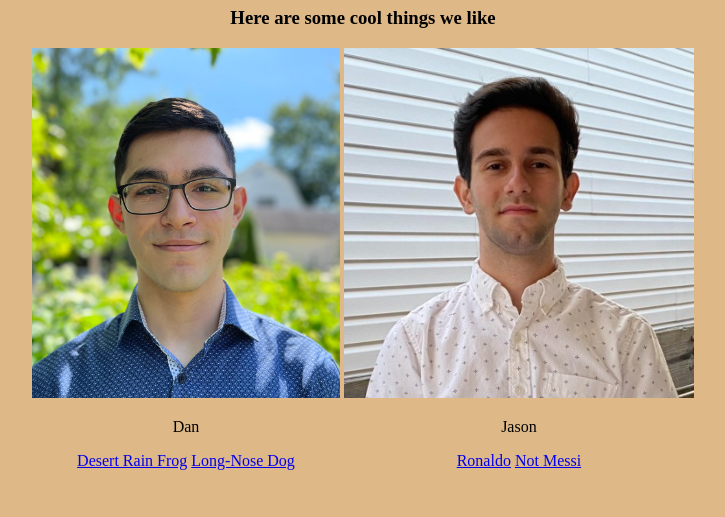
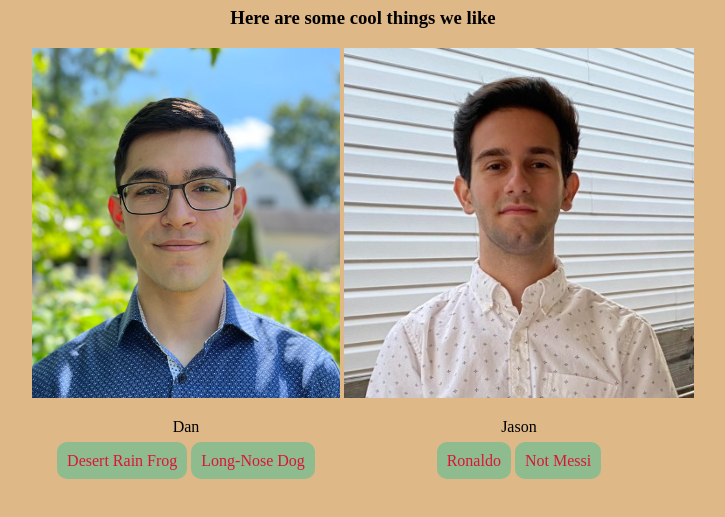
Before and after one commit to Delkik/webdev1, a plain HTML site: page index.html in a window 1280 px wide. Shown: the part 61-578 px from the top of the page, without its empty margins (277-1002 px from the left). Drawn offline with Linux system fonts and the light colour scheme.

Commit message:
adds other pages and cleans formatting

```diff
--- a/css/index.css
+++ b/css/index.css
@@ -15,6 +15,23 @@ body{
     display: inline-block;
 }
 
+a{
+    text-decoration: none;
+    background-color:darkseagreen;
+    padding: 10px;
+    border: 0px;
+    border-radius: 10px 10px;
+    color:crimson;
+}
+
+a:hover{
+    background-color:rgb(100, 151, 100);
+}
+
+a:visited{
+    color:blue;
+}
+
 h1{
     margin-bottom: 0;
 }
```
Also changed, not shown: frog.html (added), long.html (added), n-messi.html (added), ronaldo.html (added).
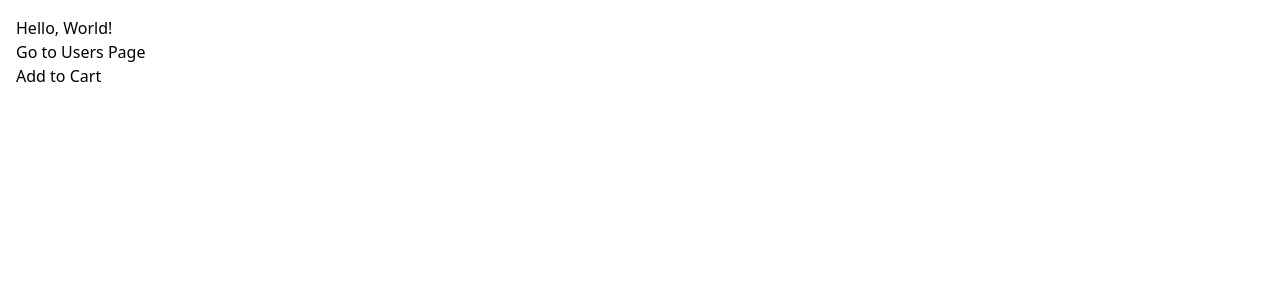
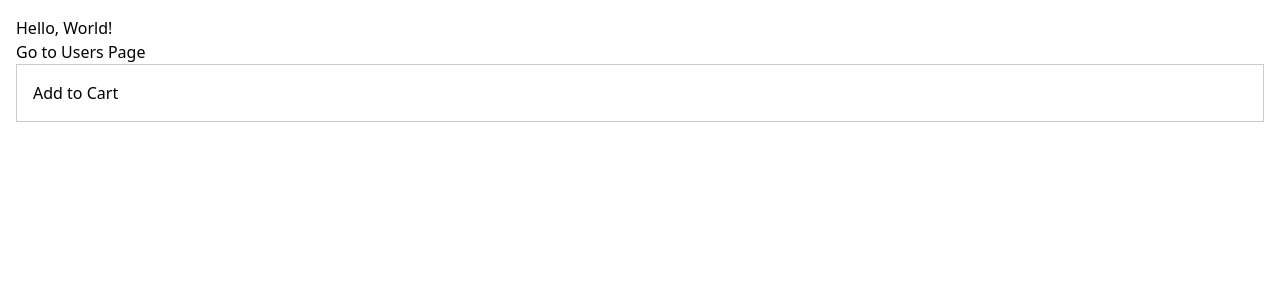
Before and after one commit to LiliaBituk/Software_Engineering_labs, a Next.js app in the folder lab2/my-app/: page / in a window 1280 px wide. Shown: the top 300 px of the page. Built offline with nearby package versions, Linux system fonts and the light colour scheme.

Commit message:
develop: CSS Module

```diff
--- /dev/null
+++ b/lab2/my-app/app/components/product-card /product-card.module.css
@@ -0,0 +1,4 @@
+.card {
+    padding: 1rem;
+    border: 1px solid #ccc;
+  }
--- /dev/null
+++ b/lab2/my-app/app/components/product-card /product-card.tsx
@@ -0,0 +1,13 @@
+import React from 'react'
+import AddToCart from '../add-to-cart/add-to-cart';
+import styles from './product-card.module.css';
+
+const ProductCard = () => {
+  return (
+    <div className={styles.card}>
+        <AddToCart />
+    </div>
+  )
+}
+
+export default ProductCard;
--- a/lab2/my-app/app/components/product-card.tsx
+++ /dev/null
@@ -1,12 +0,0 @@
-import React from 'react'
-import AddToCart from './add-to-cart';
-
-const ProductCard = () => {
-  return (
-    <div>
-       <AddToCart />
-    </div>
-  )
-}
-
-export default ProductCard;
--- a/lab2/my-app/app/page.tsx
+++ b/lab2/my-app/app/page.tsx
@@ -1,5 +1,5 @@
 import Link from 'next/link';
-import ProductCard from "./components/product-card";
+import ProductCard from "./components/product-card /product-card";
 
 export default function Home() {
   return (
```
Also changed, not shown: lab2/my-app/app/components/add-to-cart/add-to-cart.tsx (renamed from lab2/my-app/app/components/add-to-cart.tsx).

### WORK TASK
All of the records should be set down exactly, minus the pictures they hold.

### ANSWER TO THIS PROBLEM
Before and after one commit to Delkik/webdev1, a plain HTML site: page index.html in a window 1280 px wide. Shown: the part 61-578 px from the top of the page, without its empty margins (277-1002 px from the left). Drawn offline with Linux system fonts and the light colour scheme.

Commit message:
adds other pages and cleans formatting

```diff
--- a/css/index.css
+++ b/css/index.css
@@ -15,6 +15,23 @@ body{
     display: inline-block;
 }
 
+a{
+    text-decoration: none;
+    background-color:darkseagreen;
+    padding: 10px;
+    border: 0px;
+    border-radius: 10px 10px;
+    color:crimson;
+}
+
+a:hover{
+    background-color:rgb(100, 151, 100);
+}
+
+a:visited{
+    color:blue;
+}
+
 h1{
     margin-bottom: 0;
 }
```
Also changed, not shown: frog.html (added), long.html (added), n-messi.html (added), ronaldo.html (added).
Before and after one commit to LiliaBituk/Software_Engineering_labs, a Next.js app in the folder lab2/my-app/: page / in a window 1280 px wide. Shown: the top 300 px of the page. Built offline with nearby package versions, Linux system fonts and the light colour scheme.

Commit message:
develop: CSS Module

```diff
--- /dev/null
+++ b/lab2/my-app/app/components/product-card /product-card.module.css
@@ -0,0 +1,4 @@
+.card {
+    padding: 1rem;
+    border: 1px solid #ccc;
+  }
--- /dev/null
+++ b/lab2/my-app/app/components/product-card /product-card.tsx
@@ -0,0 +1,13 @@
+import React from 'react'
+import AddToCart from '../add-to-cart/add-to-cart';
+import styles from './product-card.module.css';
+
+const ProductCard = () => {
+  return (
+    <div className={styles.card}>
+        <AddToCart />
+    </div>
+  )
+}
+
+export default ProductCard;
--- a/lab2/my-app/app/components/product-card.tsx
+++ /dev/null
@@ -1,12 +0,0 @@
-import React from 'react'
-import AddToCart from './add-to-cart';
-
-const ProductCard = () => {
-  return (
-    <div>
-       <AddToCart />
-    </div>
-  )
-}
-
-export default ProductCard;
--- a/lab2/my-app/app/page.tsx
+++ b/lab2/my-app/app/page.tsx
@@ -1,5 +1,5 @@
 import Link from 'next/link';
-import ProductCard from "./components/product-card";
+import ProductCard from "./components/product-card /product-card";
 
 export default function Home() {
   return (
```
Also changed, not shown: lab2/my-app/app/components/add-to-cart/add-to-cart.tsx (renamed from lab2/my-app/app/components/add-to-cart.tsx).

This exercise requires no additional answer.